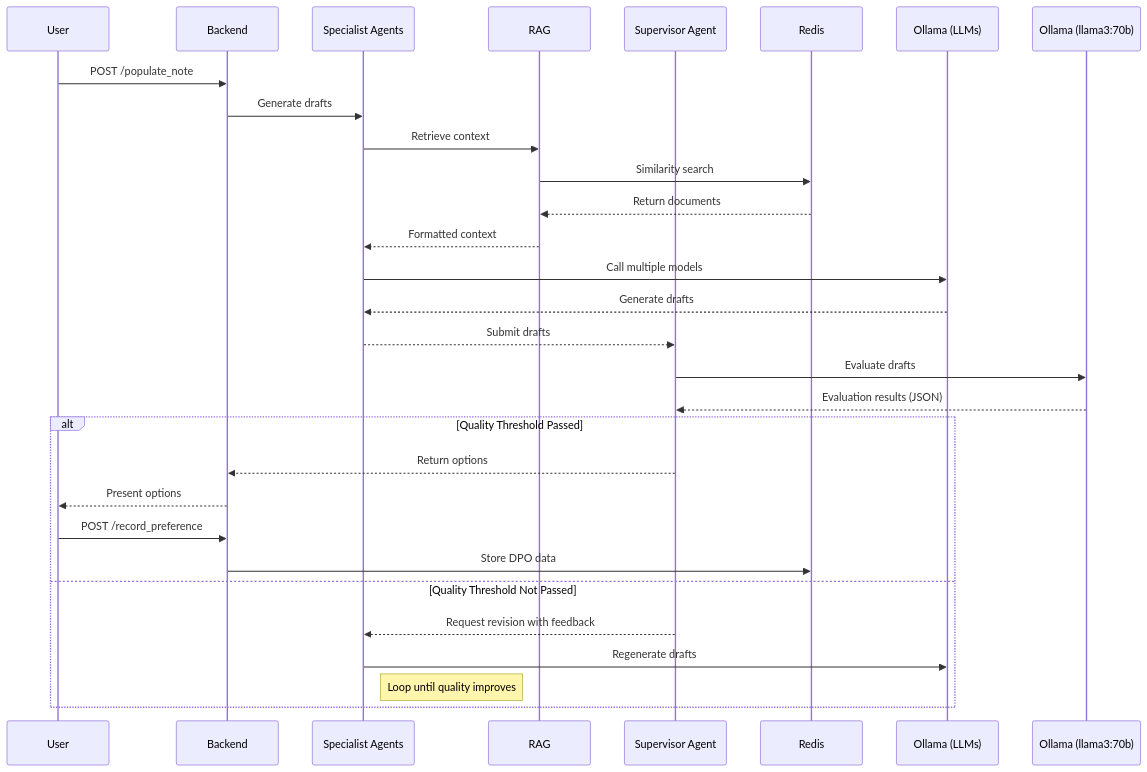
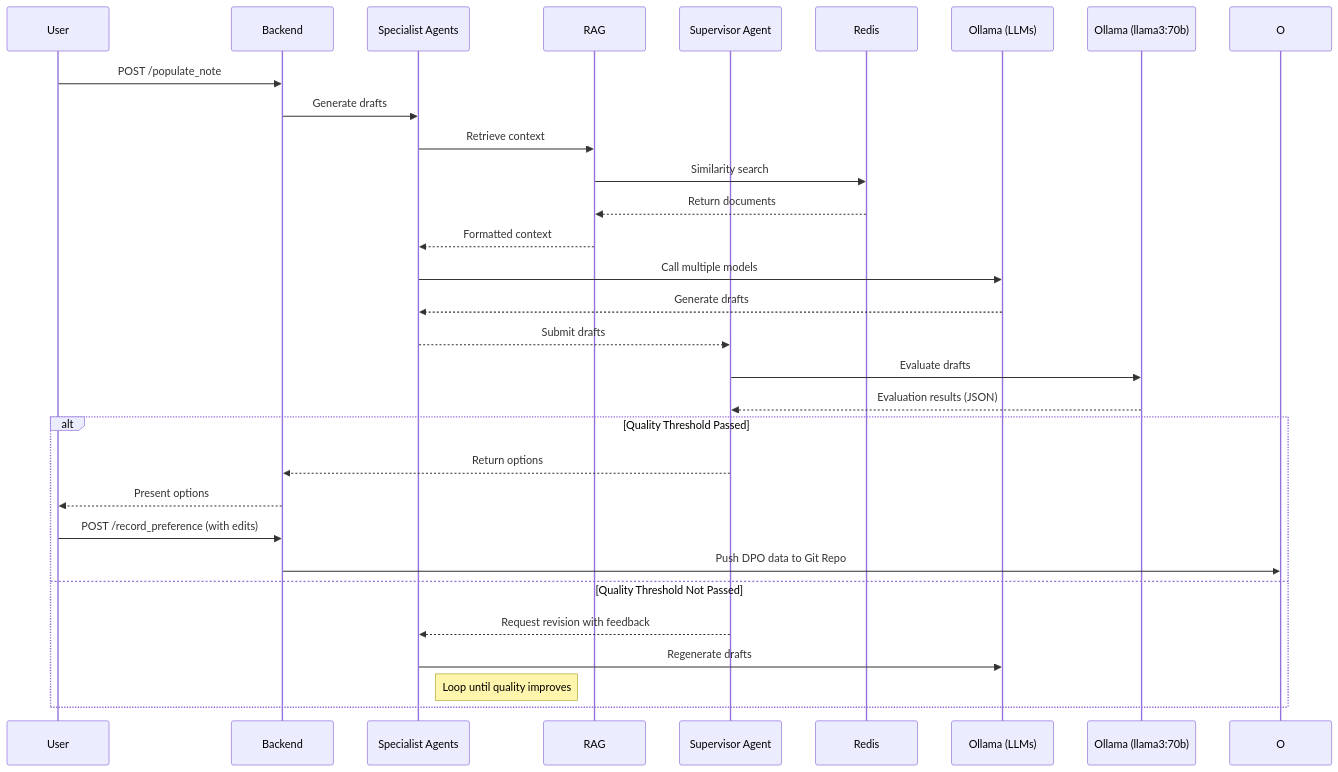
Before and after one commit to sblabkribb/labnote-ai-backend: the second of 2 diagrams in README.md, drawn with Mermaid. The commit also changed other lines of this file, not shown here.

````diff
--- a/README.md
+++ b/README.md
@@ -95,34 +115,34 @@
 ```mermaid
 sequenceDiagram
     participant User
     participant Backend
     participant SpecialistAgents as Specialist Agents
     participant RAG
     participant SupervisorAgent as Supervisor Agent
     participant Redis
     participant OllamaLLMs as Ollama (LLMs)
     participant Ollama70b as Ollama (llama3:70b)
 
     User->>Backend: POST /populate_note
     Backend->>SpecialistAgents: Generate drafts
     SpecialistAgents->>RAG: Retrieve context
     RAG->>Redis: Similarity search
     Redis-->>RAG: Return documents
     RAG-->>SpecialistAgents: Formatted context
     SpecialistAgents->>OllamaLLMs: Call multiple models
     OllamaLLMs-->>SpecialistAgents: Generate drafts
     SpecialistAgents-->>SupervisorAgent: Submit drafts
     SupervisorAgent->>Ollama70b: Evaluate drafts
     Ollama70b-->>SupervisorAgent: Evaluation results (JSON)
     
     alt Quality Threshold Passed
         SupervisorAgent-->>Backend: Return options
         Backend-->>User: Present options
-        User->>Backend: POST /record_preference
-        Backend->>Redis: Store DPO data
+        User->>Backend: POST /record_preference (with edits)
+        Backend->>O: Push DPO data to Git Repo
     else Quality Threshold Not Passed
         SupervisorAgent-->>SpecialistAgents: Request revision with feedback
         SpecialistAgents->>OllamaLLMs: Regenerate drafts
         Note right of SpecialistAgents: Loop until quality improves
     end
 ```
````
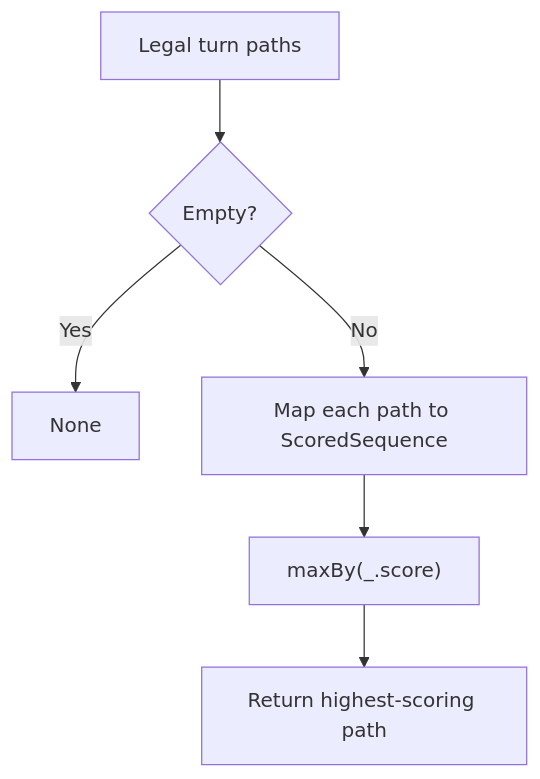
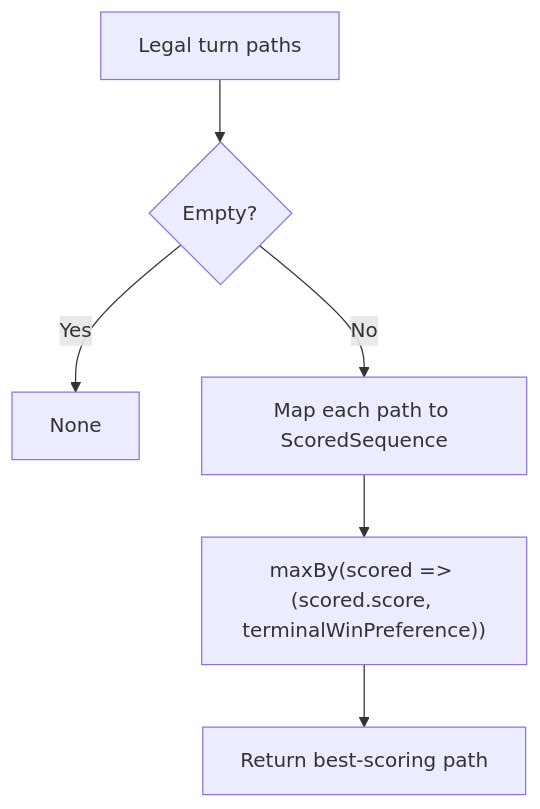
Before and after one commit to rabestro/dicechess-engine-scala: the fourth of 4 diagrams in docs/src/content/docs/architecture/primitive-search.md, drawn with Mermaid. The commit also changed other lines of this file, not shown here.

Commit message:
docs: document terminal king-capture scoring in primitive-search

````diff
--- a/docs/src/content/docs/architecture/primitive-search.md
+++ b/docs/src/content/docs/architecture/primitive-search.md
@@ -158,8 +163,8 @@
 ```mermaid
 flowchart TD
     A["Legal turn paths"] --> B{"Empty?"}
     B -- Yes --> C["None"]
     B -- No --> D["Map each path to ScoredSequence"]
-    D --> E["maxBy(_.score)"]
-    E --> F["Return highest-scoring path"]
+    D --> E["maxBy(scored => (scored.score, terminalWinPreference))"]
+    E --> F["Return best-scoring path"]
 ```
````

● Exercise brief
What is needed is an exact repeat of every entry above, with the pictures left out.

● Answer box
Before and after one commit to sblabkribb/labnote-ai-backend: the second of 2 diagrams in README.md, drawn with Mermaid. The commit also changed other lines of this file, not shown here.

````diff
--- a/README.md
+++ b/README.md
@@ -95,34 +115,34 @@
 ```mermaid
 sequenceDiagram
     participant User
     participant Backend
     participant SpecialistAgents as Specialist Agents
     participant RAG
     participant SupervisorAgent as Supervisor Agent
     participant Redis
     participant OllamaLLMs as Ollama (LLMs)
     participant Ollama70b as Ollama (llama3:70b)
 
     User->>Backend: POST /populate_note
     Backend->>SpecialistAgents: Generate drafts
     SpecialistAgents->>RAG: Retrieve context
     RAG->>Redis: Similarity search
     Redis-->>RAG: Return documents
     RAG-->>SpecialistAgents: Formatted context
     SpecialistAgents->>OllamaLLMs: Call multiple models
     OllamaLLMs-->>SpecialistAgents: Generate drafts
     SpecialistAgents-->>SupervisorAgent: Submit drafts
     SupervisorAgent->>Ollama70b: Evaluate drafts
     Ollama70b-->>SupervisorAgent: Evaluation results (JSON)
     
     alt Quality Threshold Passed
         SupervisorAgent-->>Backend: Return options
         Backend-->>User: Present options
-        User->>Backend: POST /record_preference
-        Backend->>Redis: Store DPO data
+        User->>Backend: POST /record_preference (with edits)
+        Backend->>O: Push DPO data to Git Repo
     else Quality Threshold Not Passed
         SupervisorAgent-->>SpecialistAgents: Request revision with feedback
         SpecialistAgents->>OllamaLLMs: Regenerate drafts
         Note right of SpecialistAgents: Loop until quality improves
     end
 ```
````
Before and after one commit to rabestro/dicechess-engine-scala: the fourth of 4 diagrams in docs/src/content/docs/architecture/primitive-search.md, drawn with Mermaid. The commit also changed other lines of this file, not shown here.

Commit message:
docs: document terminal king-capture scoring in primitive-search

````diff
--- a/docs/src/content/docs/architecture/primitive-search.md
+++ b/docs/src/content/docs/architecture/primitive-search.md
@@ -158,8 +163,8 @@
 ```mermaid
 flowchart TD
     A["Legal turn paths"] --> B{"Empty?"}
     B -- Yes --> C["None"]
     B -- No --> D["Map each path to ScoredSequence"]
-    D --> E["maxBy(_.score)"]
-    E --> F["Return highest-scoring path"]
+    D --> E["maxBy(scored => (scored.score, terminalWinPreference))"]
+    E --> F["Return best-scoring path"]
 ```
````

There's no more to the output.